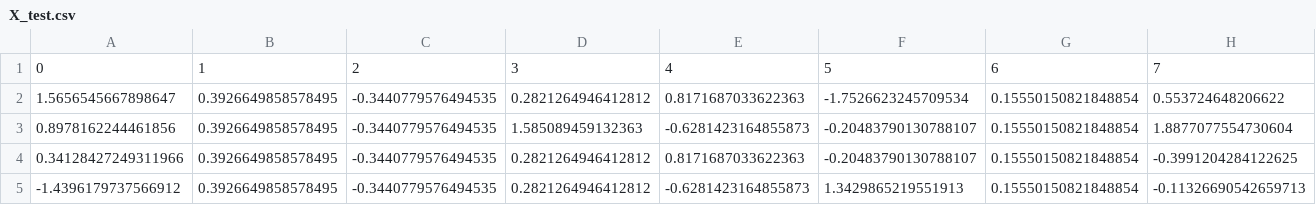
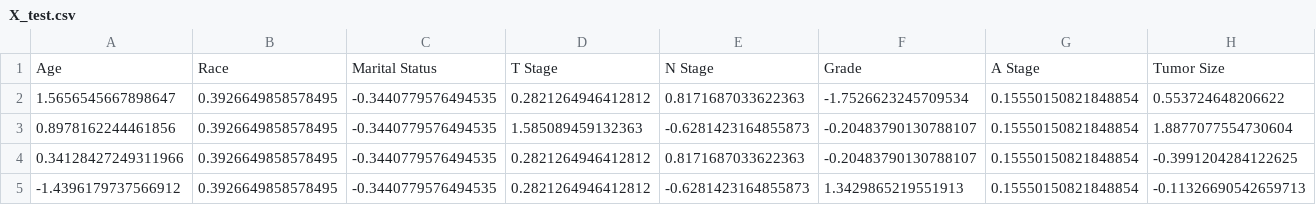
Before and after one commit to lelizsan2807/SEER-Breast-Cancer-data, a CSV file: data/processed/X_test.csv, drawn as a sheet; only a part is shown; removed rows and columns are numbered as before the commit, all else as after; rows hold the shown columns only; the diff names each change by its address in the sheet, - before the commit and + after, or states it on an @@ line.

```diff
--- a/data/processed/X_test.csv
+++ b/data/processed/X_test.csv
-row 1: 0 | 1 | 2 | 3 | 4 | 5 | 6 | 7
+row 1: Age | Race | Marital Status | T Stage | N Stage | Grade | A Stage | Tumor Size
```
Also changed, not shown: data/processed/X_train.csv, 2 other files.
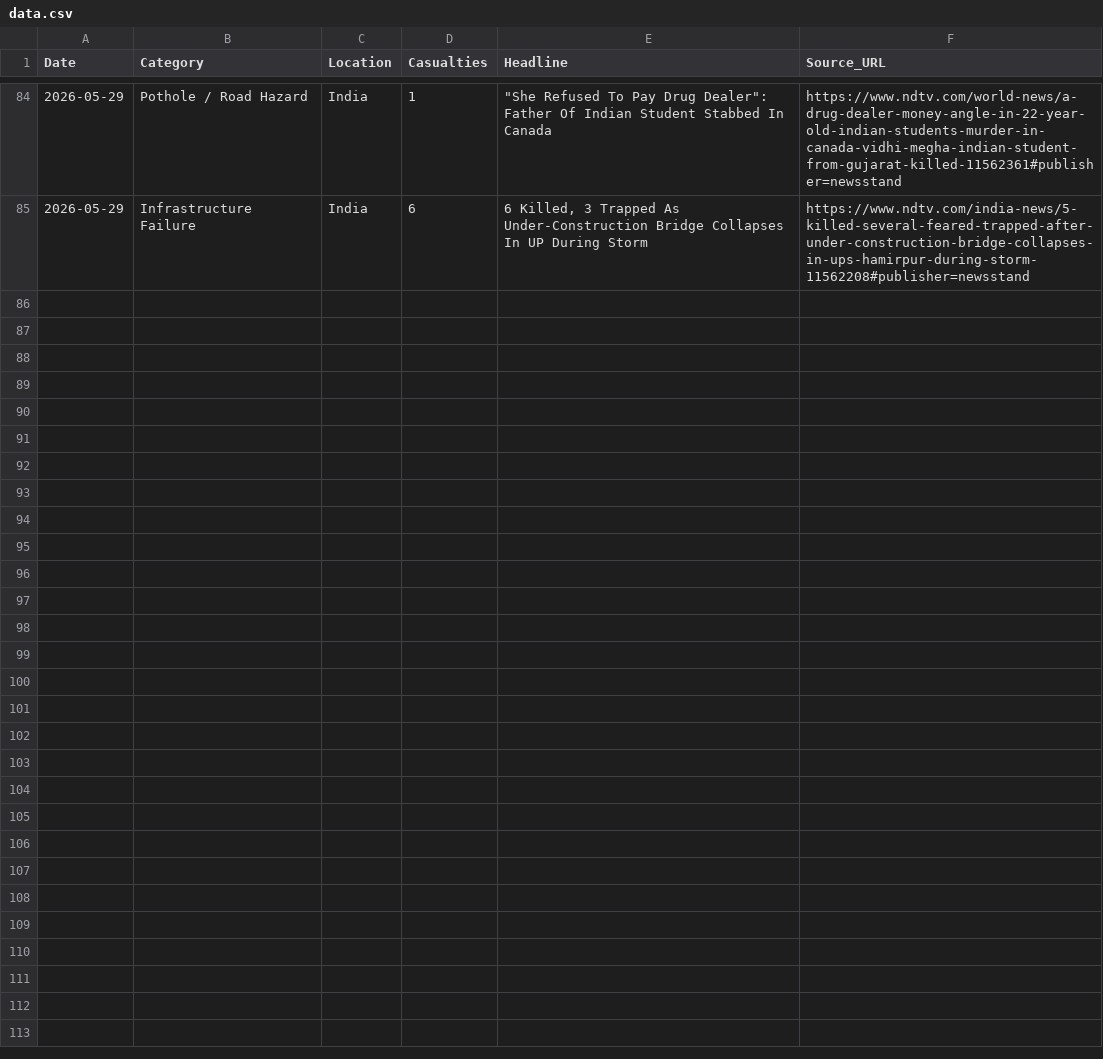
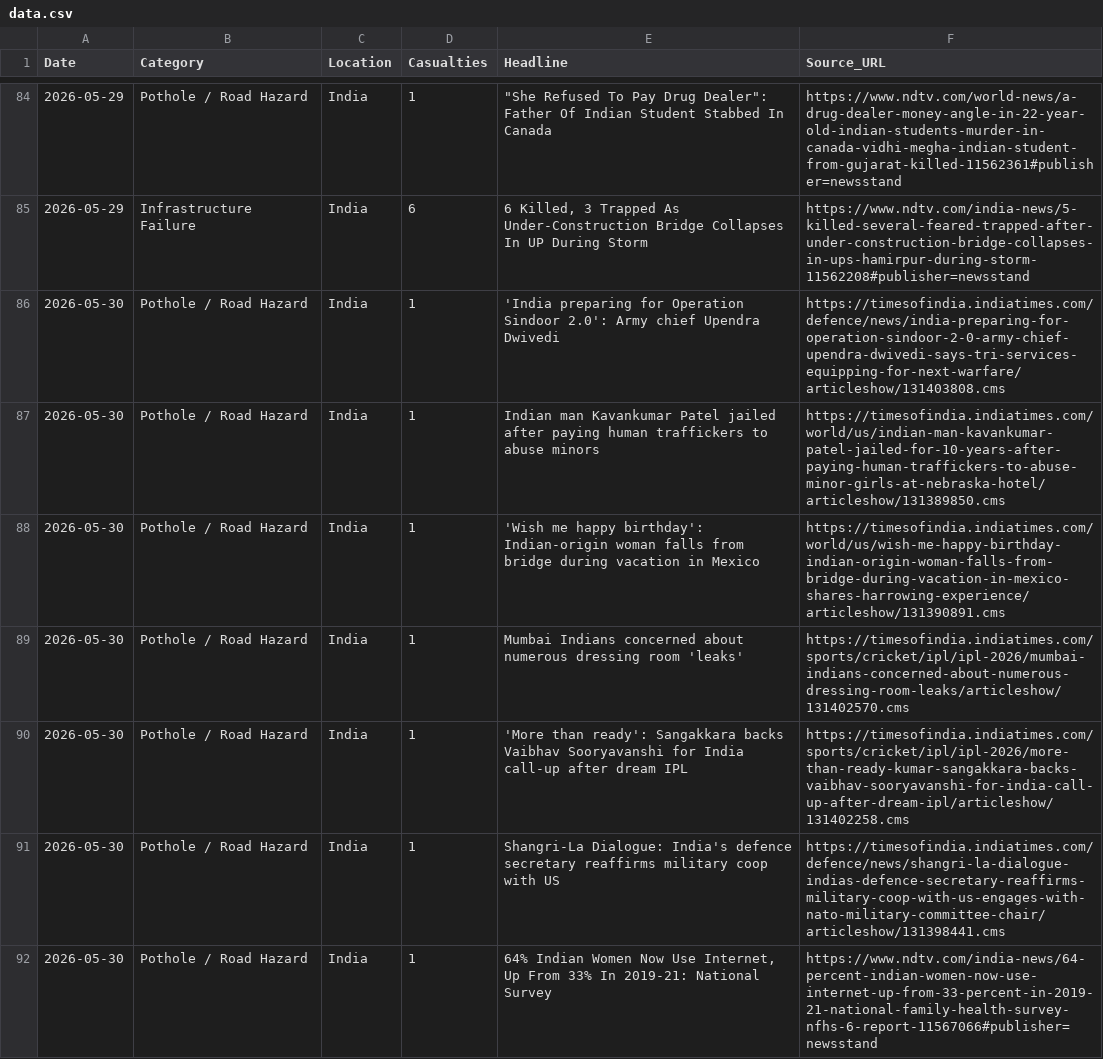
Before and after one commit to SonuK29/accountability-tracker., a CSV file: data.csv, drawn as a sheet; only a part is shown, gaps mark what is left out.

```diff
--- a/data.csv
+++ b/data.csv
@@ -85 +85,8 @@ Date,Category,Location,Casualties,Headline,Source_URL
 2026-05-29,Infrastructure Failure,India,6,"6 Killed, 3 Trapped As Under-Construction Bridge Collapses In UP During Storm",https://www.ndtv.com/india-news/5-killed-several-feared-trapped-after-under-construction-bridge-collapses-in-ups-hamirpur-during-storm-11562208#publisher=newsstand
+2026-05-30,Pothole / Road Hazard,India,1,'India preparing for Operation Sindoor 2.0': Army chief Upendra Dwivedi,https://timesofindia.indiatimes.com/defence/news/india-preparing-for-operation-sindoor-2-0-army-chief-upendra-dwivedi-says-tri-services-equipping-for-next-warfare/articleshow/131403808.cms
+2026-05-30,Pothole / Road Hazard,India,1,Indian man Kavankumar Patel jailed after paying human traffickers to abuse minors,https://timesofindia.indiatimes.com/world/us/indian-man-kavankumar-patel-jailed-for-10-years-after-paying-human-traffickers-to-abuse-minor-girls-at-nebraska-hotel/articleshow/131389850.cms
+2026-05-30,Pothole / Road Hazard,India,1,'Wish me happy birthday': Indian-origin woman falls from bridge during vacation in Mexico,https://timesofindia.indiatimes.com/world/us/wish-me-happy-birthday-indian-origin-woman-falls-from-bridge-during-vacation-in-mexico-shares-harrowing-experience/articleshow/131390891.cms
+2026-05-30,Pothole / Road Hazard,India,1,Mumbai Indians concerned about numerous dressing room 'leaks',https://timesofindia.indiatimes.com/sports/cricket/ipl/ipl-2026/mumbai-indians-concerned-about-numerous-dressing-room-leaks/articleshow/131402570.cms
+2026-05-30,Pothole / Road Hazard,India,1,'More than ready': Sangakkara backs Vaibhav Sooryavanshi for India call-up after dream IPL,https://timesofindia.indiatimes.com/sports/cricket/ipl/ipl-2026/more-than-ready-kumar-sangakkara-backs-vaibhav-sooryavanshi-for-india-call-up-after-dream-ipl/articleshow/131402258.cms
+2026-05-30,Pothole / Road Hazard,India,1,Shangri-La Dialogue: India's defence secretary reaffirms military coop with US,https://timesofindia.indiatimes.com/defence/news/shangri-la-dialogue-indias-defence-secretary-reaffirms-military-coop-with-us-engages-with-nato-military-committee-chair/articleshow/131398441.cms
+2026-05-30,Pothole / Road Hazard,India,1,"64% Indian Women Now Use Internet, Up From 33% In 2019-21: National Survey",https://www.ndtv.com/india-news/64-percent-indian-women-now-use-internet-up-from-33-percent-in-2019-21-national-family-health-survey-nfhs-6-report-11567066#publisher=newsstand
```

◆ What to work on ◆
Without adding anything, say how many lines in the listing above include the string "bridge".

◆ Task response ◆
2